Johanna Smith - Thursday, September 29, 2016

Induction Heating & Ferrous vs. Non-Ferrous Metal

We get many questions about whether or not induction heating is useful for different applications, like brazing copper. Copper is a non-ferrous metal and induction heat only works on ferrous metals, so brazing copper is not a good application for the Mini-Ductor® or Inductor® Series of induction heating products but they are ideal for removing lug and wheel nuts because they are made of steel, a ferrous metal.

Below is a review of the properties of ferrous and non-ferrous metals.

The Short Answer

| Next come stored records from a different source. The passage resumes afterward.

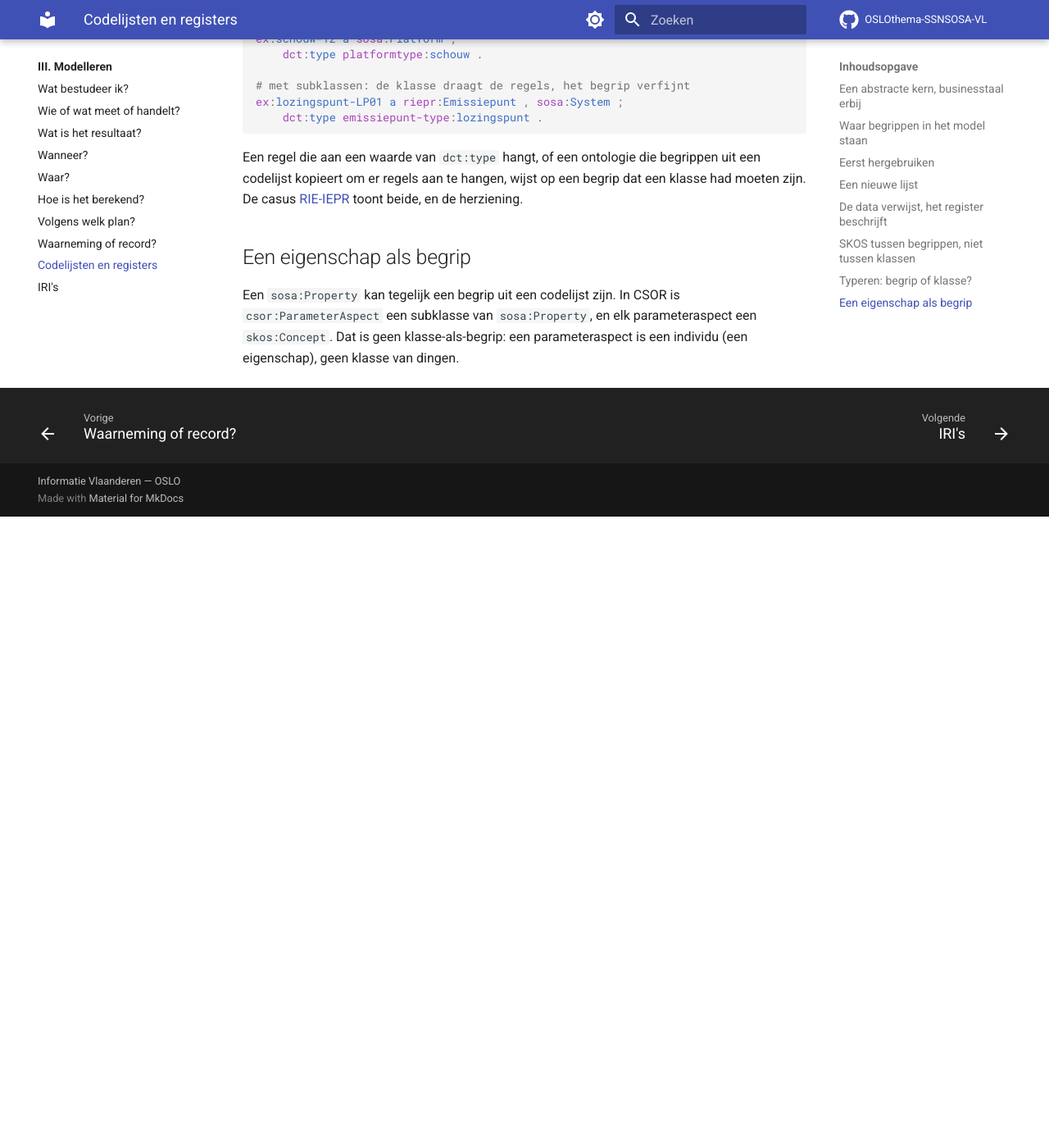
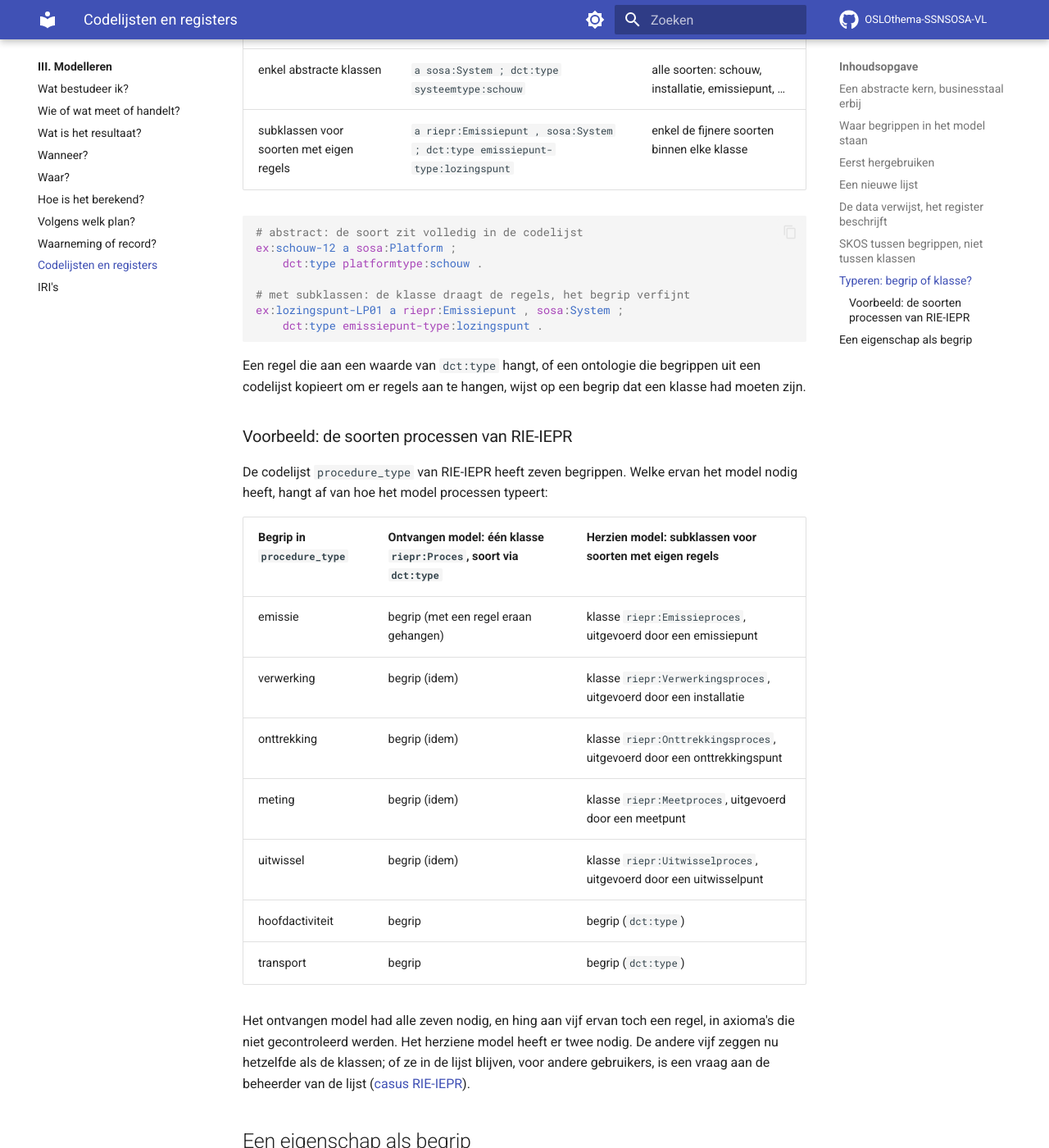
Before and after one commit to Informatievlaanderen/OSLOthema-SSNSOSA-VL, an MkDocs documentation site: the page built from docs/modelleren/codelijsten.md, in a window 1280 px wide and 1400 px high, scrolled down 4338 px. Shown: the whole window at 82% size. Built offline with MkDocs 1.6.1 and Material for MkDocs 9.7.7, drawn with Linux system fonts in a browser that asks for light colours; comment, search, counter and statistics services are not loaded; before the commit the page ends 4968 px from its top, so only the background shows below that; some of the changed text lies outside the part shown.

Commit message:
Referentiewerk: de inhoud van een codelijst hangt af van het datamodel
R18 zegt het in het kort; Codelijsten en registers toetst een register aan de klassen, zet het
model vóór de lijst, en toont het voorbeeld van procedure_type in RIE-IEPR. CLAUDE.md: riepr in
de lijst van voorbeelden.

Co-Authored-By: Claude Opus 5.5 <noreply@anthropic.com>

````diff
--- a/docs/modelleren/codelijsten.md
+++ b/docs/modelleren/codelijsten.md
@@ -53,7 +53,12 @@ een `dct:type`: wat ze doet, zegt haar procedure.
    VHA (waterlopen), RIE-IEPR (inrichtingen), de VLAREM-indelingslijst, NACE-BEL
    (bedrijfsactiviteiten). Europese en internationale lijsten (QUDT-eenheden, INSPIRE-codelijsten)
    komen daarna. Verwijs naar hun begrippen.
-2. **Pas dan een nieuwe lijst**, enkel voor waarden die geen register dekt, en enkel wanneer de
+2. **Past het register bij je model?** Een register is opgesteld voor een bepaald model. Toets
+   zijn granulariteit aan je klassen: bevat het soorten die jouw model als subklasse heeft, dan
+   gebruik je die begrippen niet als type, enkel de fijnere ([Typeren: begrip of
+   klasse?](#typeren-begrip-of-klasse)). Een register met de verkeerde granulariteit is een vraag
+   aan de beheerder, geen reden om het te kopiëren.
+3. **Pas dan een nieuwe lijst**, enkel voor waarden die geen register dekt, en enkel wanneer de
    mapping ze echt nodig heeft. Een codelijst is geen voorwaarde om resultaten te kunnen mappen.
 
 ```turtle
@@ -62,6 +67,11 @@ ex:resultaat qudt:hasUnit csor-eenheid:E_131 .
 ```
 
 ## Een nieuwe lijst
+
+**Eerst het model, dan de lijst.** Welke begrippen een lijst nodig heeft, hangt af van welke soorten
+het model al als klasse kent. Stel de lijst dus op nadat de klassen vastliggen, en onderhoud
+ontologie en lijst samen: een nieuwe subklasse kan begrippen overbodig maken, een klasse die
+vervalt kan er nieuwe vragen.
 
 ```turtle
 score:kansrijkheid a skos:ConceptScheme ;
@@ -106,8 +116,8 @@ SKOS-documentatie-eigenschappen (`skos:definition`, `skos:scopeNote`, `skos:note
 ## Typeren: begrip of klasse?
 
 De businesstaal (schouw, huis, gaswasser, lozingspunt) komt erbij als **begrip**, met `dct:type`
-naar een codelijst, of als **klasse**, een eigen subklasse met `rdf:type`. Vaak volstaat een begrip. Een klasse is nodig
-zodra de soort eigen regels heeft: eigen eigenschappen, kardinaliteiten, of een eis zoals *een
+naar een codelijst, of als **klasse**, een eigen subklasse met `rdf:type`. Vaak volstaat een
+begrip. Een klasse is nodig zodra de soort eigen regels heeft: eigen eigenschappen, kardinaliteiten, of een eis zoals *een
 emissieproces wordt uitgevoerd door een emissiepunt* ([R18](../regels/r18.md)).
 
 Die keuze bepaalt de inhoud van de codelijst:
@@ -128,8 +138,27 @@ ex:lozingspunt-LP01 a riepr:Emissiepunt , sosa:System ;
 ```
 
 Een regel die aan een waarde van `dct:type` hangt, of een ontologie die begrippen uit een codelijst
-kopieert om er regels aan te hangen, wijst op een begrip dat een klasse had moeten zijn. De
-casus [RIE-IEPR](../casussen/riepr.md) toont beide, en de herziening.
+kopieert om er regels aan te hangen, wijst op een begrip dat een klasse had moeten zijn.
+
+### Voorbeeld: de soorten processen van RIE-IEPR
+
+De codelijst `procedure_type` van RIE-IEPR heeft zeven begrippen. Welke ervan het model nodig
+heeft, hangt af van hoe het model processen typeert:
+
+| Begrip in `procedure_type` | Ontvangen model: één klasse `riepr:Proces`, soort via `dct:type` | Herzien model: subklassen voor soorten met eigen regels |
+|---|---|---|
+| emissie | begrip (met een regel eraan gehangen) | klasse `riepr:Emissieproces`, uitgevoerd door een emissiepunt |
+| verwerking | begrip (idem) | klasse `riepr:Verwerkingsproces`, uitgevoerd door een installatie |
+| onttrekking | begrip (idem) | klasse `riepr:Onttrekkingsproces`, uitgevoerd door een onttrekkingspunt |
+| meting | begrip (idem) | klasse `riepr:Meetproces`, uitgevoerd door een meetpunt |
+| uitwissel | begrip (idem) | klasse `riepr:Uitwisselproces`, uitgevoerd door een uitwisselpunt |
+| hoofdactiviteit | begrip | begrip (`dct:type`) |
+| transport | begrip | begrip (`dct:type`) |
+
+Het ontvangen model had alle zeven nodig, en hing aan vijf ervan toch een regel, in axioma's die
+niet gecontroleerd werden. Het herziene model heeft er twee nodig. De andere vijf zeggen nu
+hetzelfde als de klassen; of ze in de lijst blijven, voor andere gebruikers, is een vraag aan de
+beheerder van de lijst ([casus RIE-IEPR](../casussen/riepr.md)).
 
 ## Een eigenschap als begrip
 
````
Also changed, not shown: CLAUDE.md (+5 -0 lines), docs/regels/r18.md (+3 -1 lines).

In brief, ferrous metals and alloys contain iron, while non-ferrous metal do not. However, it's a bit more complicated than that. Both ferrous and non-ferrous materials have their own distinctive properties, which determine what applications they are best suited for.

Ferrous Metals

Ferrous metals include alloy steel, carbon steel, cast iron and wrought iron. These metals' chief characteristics are their tensile strength and durability. You can find ferrous metals in construction (including skyscrapers and bridges), automobiles, shipping containers, rails for railroads, and many of the tools and hardware you find around your home.

Properties of Ferrous Materials

Large amounts of carbon are used when creating ferrous materials, and so most are vulnerable to rust. While not all ferrous materials (such as wrought iron and stainless steel) are sensitive to oxidization, chances are if it rusts, it's ferrous. Most ferrous metals also have magnetic properties, though only a few, called ferromagnetic materials, exhibit magnetic properties of significant strength. These materials include nickel, iron and cobalt. These materials can become magnetized when exposed to an external magnetic field. Their magnetic properties make them very useful for manufacturing such things as large motors and electrical appliances.

Non-Ferrous Metals

Non-ferrous metals include aluminum, copper, brass, nickel, tin, and lead, as well as precious metals like gold and silver. While some non-ferrous metals are quite strong, they are usually utilized for their other properties that ferrous materials do not have.

Properties of Non-Ferrous Metals

Non-ferrous metals are much lighter than ferrous metals, making them well-suited for such industries as aviation and canning. They are also more resistant to rust and corrosion, hence they are often used for such items as roofing, water pipes, and road signs. Finally, non-ferrous metals are not magnetic, which makes them valuable for use in electrical wiring and small electronics.

Induction Heating Implications

Induction heating is most useful on ferrous metals because of its magnetic properties. However, induction heating can also heat up aluminum somewhat, which is often enough to remove decals, vinyl and bonded trim. If you're not sure whether induction heating will work for your application, get in touch with us to find out.

Contact us to learn more about induction heating for ferrous metals


Induction Innovastions, Inc.
Induction Heating Tools & Equipment Made in the USA

U.S. patents: 6670590 and 6563096 apply to all products; D707,804 and D728,086 apply to handheld, inline induction heaters; patent pending for the Mini-Ductor 12V (MD-500)
European Patent Office (EPO): patent 002076372-0001 applies to all handheld, inline induction heaters; patent pending for the Mini-Ductor 220V (MD-800) and Mini-Ductor 12V (MD-500)
Australia patent: 343968 applies to all handheld, inline induction heaters